Eighty-year-old Salama, or “Uncle Salama” as he likes to be called, is the owner of the dying house. With a warm smile and sincere welcomes, he greets people and would not start talking without offering them a cup of tea first.
Colours are what Salama’s life is all about since 1955. For 63 years, dying fabrics is the daily life routine of Salama. Despite the fact that he cannot read or write, Salama’s long expertise years, made him one of the best experts in matching colours, fabrics, and designs.
Salama is not the first owner of the dyehouse. It was originally established in 1901, and it was owned from one owner to another until he bought it.
“I started working here at the age of 17, and I learned everything I know on the hands of the house’s previous owner, whose name was Hanafy El-Za’abalawy,” he told Daily News Egypt.
Notably, the dyehouse is considered the oldest and currently, the only dyehouse in Cairo, yet not that commonly known, and it holds working artisans who are among some of the city’s hidden talents.

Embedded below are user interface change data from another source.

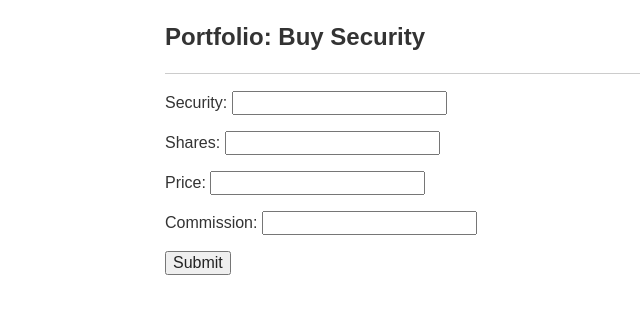
After one commit to vkurup/stocks, a Django app: page /portfolio/account/1/buy in a window 1280 px wide. The commit adds this page. Shown: the top 314 px of the page, without its empty margins (75-715 px from the left). Run offline with Django 3.2, Linux system fonts and the light colour scheme; some libraries are stand-ins or nearby versions.

Commit message:
Add 'buy security' link

```diff
--- /dev/null
+++ b/portfolio/templates/portfolio/buy.html
@@ -0,0 +1,19 @@
+{% extends "base.html" %}
+
+{% block title %}Buy Security{% endblock %}
+
+{% block content %}
+
+<h2>Portfolio: Buy Security</h2>
+<hr>
+
+<form method="post">
+  {% csrf_token %}
+  <p><label>Security:</label> <input type="text" name="security"></p>
+  <p><label>Shares:</label> <input type="number" step="0.01" name="shares"></p>
+  <p><label>Price:</label> <input type="number" step="0.01" name="price"></p>
+  <p><label>Commission:</label> <input type="number" step="0.01" name="commission"></p>
+  <input type="submit" />
+</form>
+
+{% endblock %}
--- a/portfolio/urls.py
+++ b/portfolio/urls.py
@@ -7,6 +7,7 @@ urlpatterns = patterns(
     (r'^account/(?P<pk>\d+)/$', AccountDetailView.as_view()),
     (r'^account/(?P<pk>\d+)/edit$', AccountEditView.as_view()),
     (r'^account/(?P<account_id>\d+)/deposit$', 'portfolio.views.deposit'),
+    (r'^account/(?P<account_id>\d+)/buy$', 'portfolio.views.buy'),
     (r'^account/create$', AccountCreateView.as_view()),
     (r'^txn/$', TransactionListView.as_view()),
     (r'^txn/(?P<pk>\d+)/$', TransactionDetailView.as_view()),
--- a/portfolio/views.py
+++ b/portfolio/views.py
@@ -47,3 +47,16 @@ def deposit(request, account_id):
         amount = request.POST['amount']
         a.deposit(amount, timezone.now())
         return redirect('/portfolio/account/' + account_id)
+
+def buy(request, account_id):
+    if request.method == 'GET':
+        return render(request, 'portfolio/buy.html')
+    else:
+        a = get_object_or_404(Account, pk=account_id)
+        security = request.POST['security']
+        shares = request.POST['shares']
+        price = request.POST['price']
+        commission = request.POST['commission']
+        a.buy_security(security=security, shares=shares, date=timezone.now(),
+                       price=price, commission=commission)
+        return redirect('/portfolio/account/' + account_id)
```
Also changed, not shown: portfolio/models.py (+5 -4 lines), portfolio/templates/portfolio/account_detail.html (+8 -0 lines).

Despite the huge reduction in number of customers still want to hand-dye fabrics, Salama never thought of closing the place or change his career.
“There are still few people who still appreciate and cherish hand-dyed fabrics,” he explained.
According to him, hand-coloured textiles are much higher in quality than the manufactured ones, as “their colours are brighter, last longer, and much cheaper.”
While dying fabrics, Salama makes sure to monitor the workers as they apply specific amount of dye, and sets them a specific timer, “few minutes more or less, turn the colour into a complete different pigment,” he added.
He also makes sure that all the used dying colours are natural, in order not to affect the quality of fabrics.
All photos taken by Doaa’ Nasr